Pathological liars are difficult to live with or work with because you can’t determine what is true and what is false. You also cannot determine when the next lie will come.
I have found in my work that many of the individuals and families who live with pathological liars can also struggle with their own sense of reality. It’s difficult to sometimes to weed out fiction from the truth when all you know is the lies the person tells you. It’s very easy to second guess yourself or question if something is wrong with you.
Call to action
My suggestion to people struggling with this issues is to keep your distance if you can and remain focused on the facts. Be mindful of your emotions and learn to question how you feel about what you are being told by the pathological liar. Questions to ask yourself may include: “Do I feel comfortable with what is being said to me?” “Do I feel foolish or silly while listening to this story?” “Why am I questioning the legitimacy of what is being said to me right now?” The most important goal for anyone who is dealing with a pathological liar is to always remember your dignity and self-respect. A pathological liar typically has very little to no empathy and will take you as far as you let them.
Dike, C. (2008). Pathological lying: Symptom or disease? The Psychiatric Times. Retrieved June 15, 2014, from, http://www.psychiatrictimes.com/articles/pathological-lying-symptom-or-disease.
Winton, R. (2001). Panel ousts Judge for lying. Los Angeles Times. Retrieved June 15, 2014, from, http://articles.latimes.com/2001/aug/16/local/me-34920.
This article was originally published on April 15, 2015 but has been updated to include updated and comprehensive information.
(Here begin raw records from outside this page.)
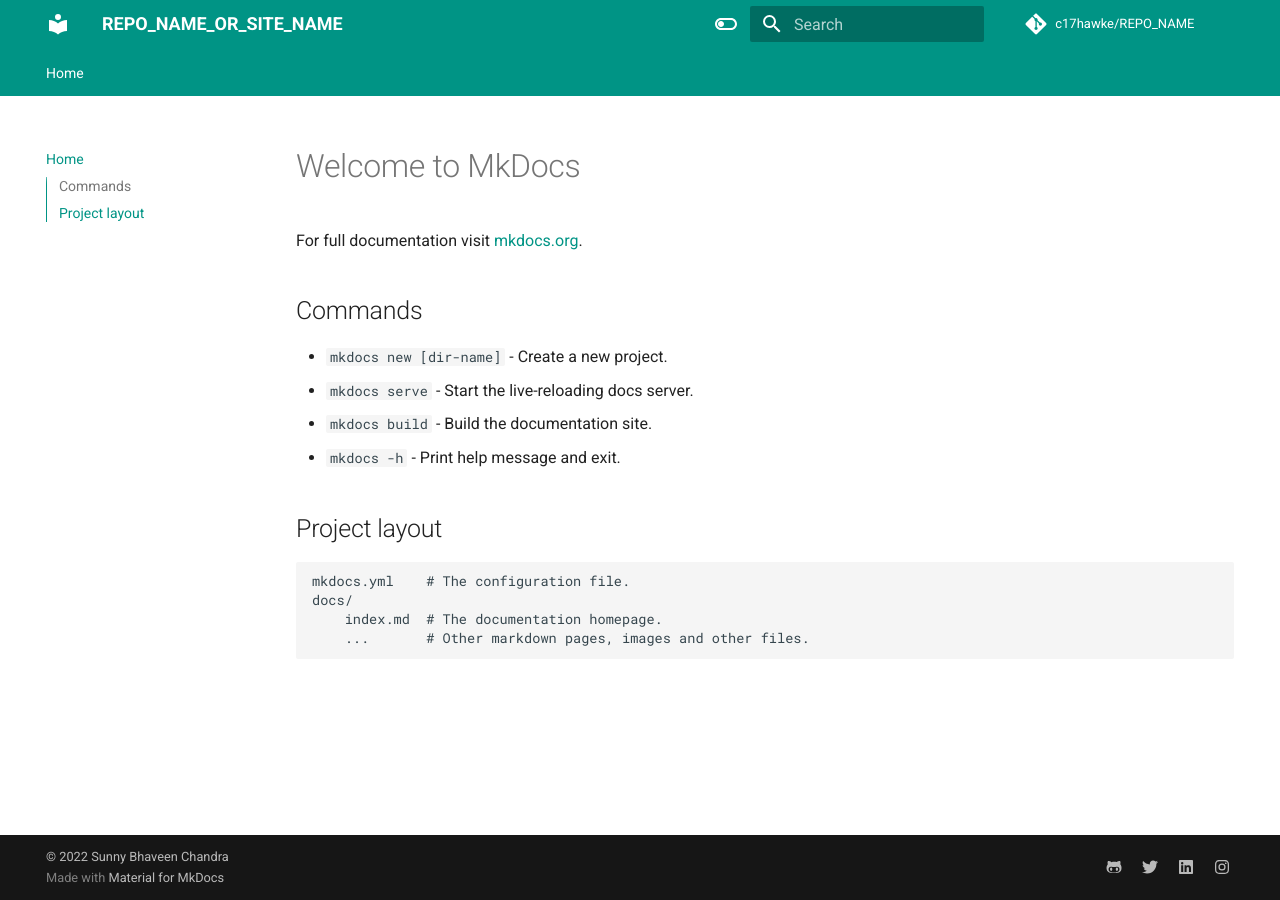
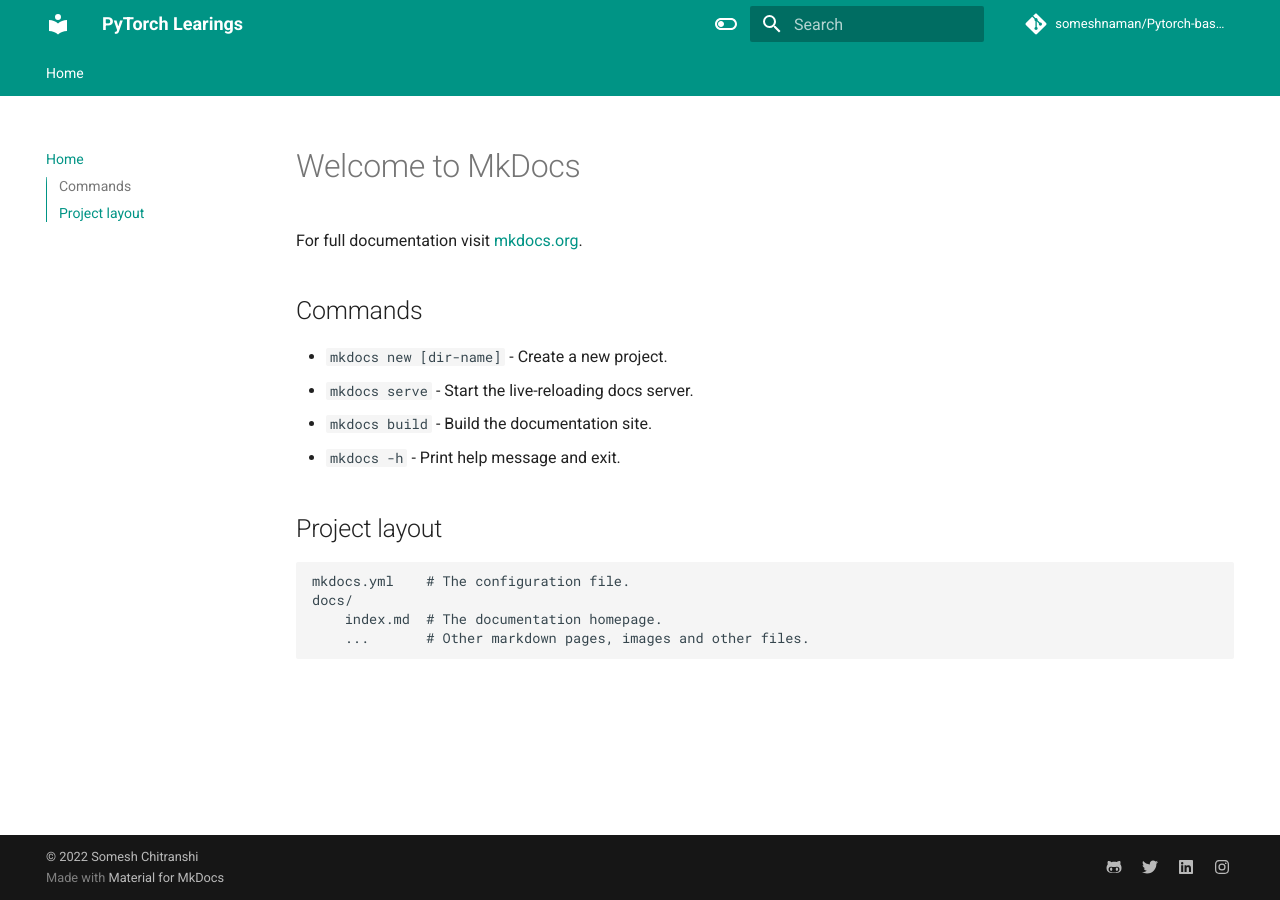
Before and after one commit to someshnaman/Pytorch-basics, an MkDocs documentation site: the page built from docs/index.md, in a window 1280 px wide. Built offline with MkDocs 1.6.1 and Material for MkDocs 9.7.7, drawn with Linux system fonts in a browser that asks for light colours; comment, search, counter and statistics services are not loaded.

Commit message:
mkdocs Update

```diff
--- a/mkdocs.yml
+++ b/mkdocs.yml
@@ -1,16 +1,16 @@
 # Project information
-site_name: REPO_NAME_OR_SITE_NAME
+site_name: PyTorch Learings
 # defeine TOC or order of website-
 nav:
   - Home: index.md
 
-site_author: Sunny Bhaveen Chandra
+site_author: Somesh Chitranshi
 site_description: >-
   DESCRIPTION
 
 # Repository
-repo_name: c17hawke/REPO_NAME
-repo_url: https://github.com/c17hawke/REPO_NAME
+repo_name: someshnaman/Pytorch-basics
+repo_url: https://github.com/someshnaman/Pytorch-basics
 
 # Configuration
 theme:
@@ -39,13 +39,13 @@
 extra:
   social:
     - icon: fontawesome/brands/github-alt
-      link: https://github.com/c17hawke
+      link: https://github.com/someshnaman
     - icon: fontawesome/brands/twitter
-      link: https://twitter.com/c17hawke
+      link: https://twitter.com/someshnaman
     - icon: fontawesome/brands/linkedin
-      link: https://linkedin.com/in/c17hawke
+      link: https://linkedin.com/in/someshnaman
     - icon: fontawesome/brands/instagram
-      link: https://www.instagram.com/c17hawke/
+      link: https://www.instagram.com/someshnaman/
 
 extra_javascript:
   - javascripts/mathjax.js
@@ -70,4 +70,4 @@
   - search
 
 copyright: |
-  &copy; 2022 <a href="https://github.com/c17hawke"  target="_blank" rel="noopener">Sunny Bhaveen Chandra</a>
+  &copy; 2022 <a href="https://github.com/someshnaman"  target="_blank" rel="noopener">Somesh Chitranshi</a>
```
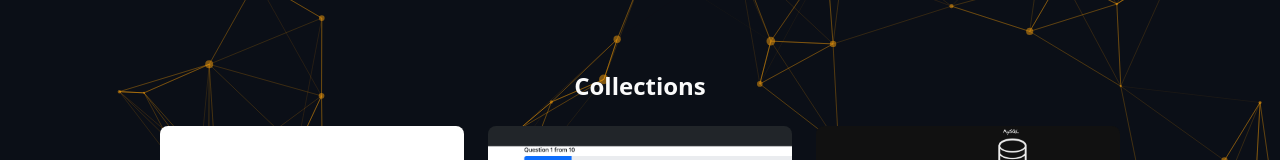
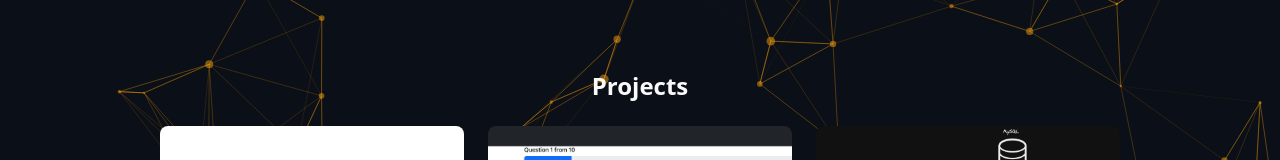
Before and after one commit to raj3k/portfolio, a React (Vite) app: page / in a window 1280 px wide. Shown: the part 551-711 px from the top of the page. Built offline with nearby package versions, Linux system fonts and the light colour scheme.

Commit message:
modify heading

```diff
--- a/src/components/Portfolio.tsx
+++ b/src/components/Portfolio.tsx
@@ -7,7 +7,7 @@ const Portfolio = () => {
       <div className="mx-auto max-w-7xl px-4 sm:px-6 lg:px-8">
         <hr></hr>
         <div className="mx-auto max-w-2xl py-16 sm:py-24 lg:max-w-none lg:py-32">
-          <h2 className="text-2xl font-bold text-zinc-50 text-center">Collections</h2>
+          <h2 className="text-2xl font-bold text-zinc-50 text-center">Projects</h2>
 
           <div className="mt-6 space-y-12 lg:grid lg:grid-cols-3 lg:gap-x-6 lg:space-y-0">
             {portfolio.map((item) => (
```
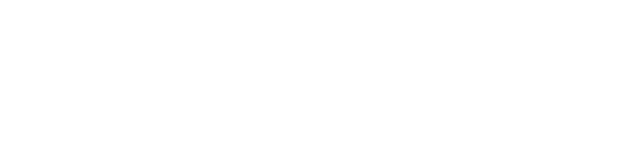
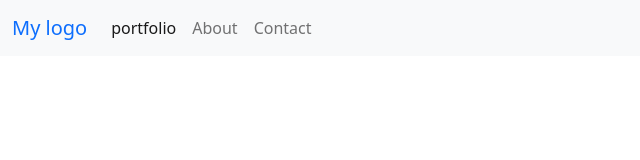
Before and after one commit to Ogaga01/Bootstrap-Pair-Programming, a plain HTML site: page index.html in a window 1280 px wide. Shown: the whole page, without its empty margins (0-640 px from the left). Drawn offline with nearby package versions, Linux system fonts and the light colour scheme.

Commit message:
creating navigation menu

```diff
--- a/index.html
+++ b/index.html
@@ -8,7 +8,29 @@
     <title>portfolio</title>
   </head>
   <body>
+    <nav class="navbar navbar-expand-lg navbar-light bg-light">
+        <div class="container-fluid">
+          <a class="navbar-brand text-primary" href="#">My logo</a>
+          <button class="navbar-toggler" type="button" data-bs-toggle="collapse" data-bs-target="#navbarSupportedContent" aria-controls="navbarSupportedContent" aria-expanded="false" aria-label="Toggle navigation">
+            <span class="navbar-toggler-icon"></span>
+          </button>
+          <div class="collapse navbar-collapse" id="navbarSupportedContent">
+            <ul class="navbar-nav me-auto mb-2 mb-lg-0">
+              <li class="nav-item">
+                <a class="nav-link active" aria-current="page" href="#">portfolio</a>
+              </li>
+              <li class="nav-item">
+                <a class="nav-link" href="#">About</a>
+              </li>
 
+              <li class="nav-item">
+                <a class="nav-link ">Contact</a>
+              </li>
+            </ul>
+
+          </div>
+        </div>
+      </nav>
 
 
 
```
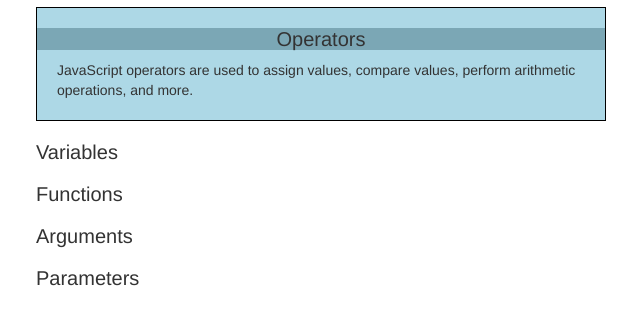
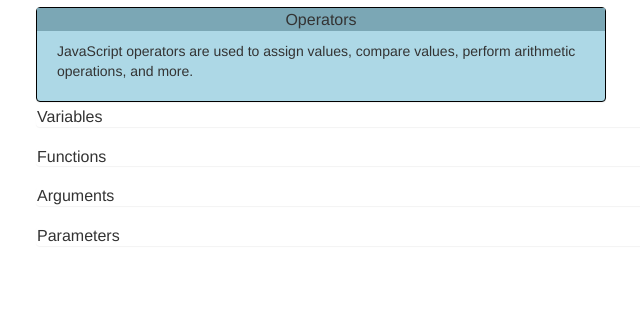
Before and after one commit to KChellis/flashcard, a plain HTML site: page index.html in a window 1280 px wide. Both pictures are taken after a click on the element "Operators". Shown: the part 63-388 px from the top of the page, without its empty margins (34-674 px from the left). Drawn offline with Linux system fonts and the light colour scheme.

Commit message:
add bootstrap panels, fix jquery removeClass bug

```diff
--- a/css/styles.css
+++ b/css/styles.css
@@ -6,18 +6,19 @@ p {
 .card {
   border: 1px solid black;
   width: 50%;
-
-  margin-bottom: 10px;
   background-color: lightblue;
+  margin: 5px 0px;
 }
 .card h2 {
   background-color: #7ba7b5;
   width: 100%;
+  padding: 3px 0px;
   text-align: center;
 }
 .card p {
- padding: 0px 20px 10px 20px;
+ padding: 10px 20px;
 }
+
 h2 {
   font-size: 20px;
 }
--- a/index.html
+++ b/index.html
@@ -10,25 +10,25 @@
   </head>
   <body class="container">
     <h1>Javascript and Jquery Flashcards</h1>
-    <div>
-      <h2>Operators</h2>
-      <p>JavaScript operators are used to assign values, compare values, perform arithmetic operations, and more.</p>
+    <div class="panel">
+      <h2 class="panel-title">Operators</h2>
+      <p class="panel-body">JavaScript operators are used to assign values, compare values, perform arithmetic operations, and more.</p>
     </div>
-    <div>
-      <h2>Variables</h2>
-      <p>JavaScript variables are containers for storing data values.</p>
+    <div class="panel">
+      <h2 class="panel-title">Variables</h2>
+      <p class="panel-body">JavaScript variables are containers for storing data values.</p>
     </div>
-    <div>
-      <h2>Functions</h2>
-      <p>A function is a JavaScript procedure—a set of statements that performs a task or calculates a value. To use a function, you must define it somewhere in the scope from which you wish to call it. See also the exhaustive reference chapter about JavaScript functions to get to know the details.</p>
+    <div class="panel">
+      <h2 class="panel-title">Functions</h2>
+      <p class="panel-body">A function is a JavaScript procedure—a set of statements that performs a task or calculates a value. To use a function, you must define it somewhere in the scope from which you wish to call it. See also the exhaustive reference chapter about JavaScript functions to get to know the details.</p>
     </div>
-    <div>
-      <h2>Arguments</h2>
-      <p>An argument of a function is a specific input in the function, also known as an independent variable. The argument object contains an array of the arguments used when the function was called (invoked).</p>
+    <div class="panel">
+      <h2 class="panel-title">Arguments</h2>
+      <p class="panel-body">An argument of a function is a specific input in the function, also known as an independent variable. The argument object contains an array of the arguments used when the function was called (invoked).</p>
     </div>
-    <div>
-      <h2>Parameters</h2>
-      <p>Parameter is variable in the declaration of function.</p>
+    <div class="panel">
+      <h2 class="panel-title">Parameters</h2>
+      <p class="panel-body">Parameter is variable in the declaration of function.</p>
     </div>
   </body>
 </html>
--- a/js/scripts.js
+++ b/js/scripts.js
@@ -1,6 +1,6 @@
 $(function(){
   $("div").click(function(){
-    $("div").removeClass();
+    $("div").removeClass("card");
     $("p").hide();
     $(this).find("p").show();
     $(this).toggleClass("card");
```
You can find the original article here: http://blogs.psychcentral.com/caregivers/2015/10/pathological-liars-how-to-protect-yourself/.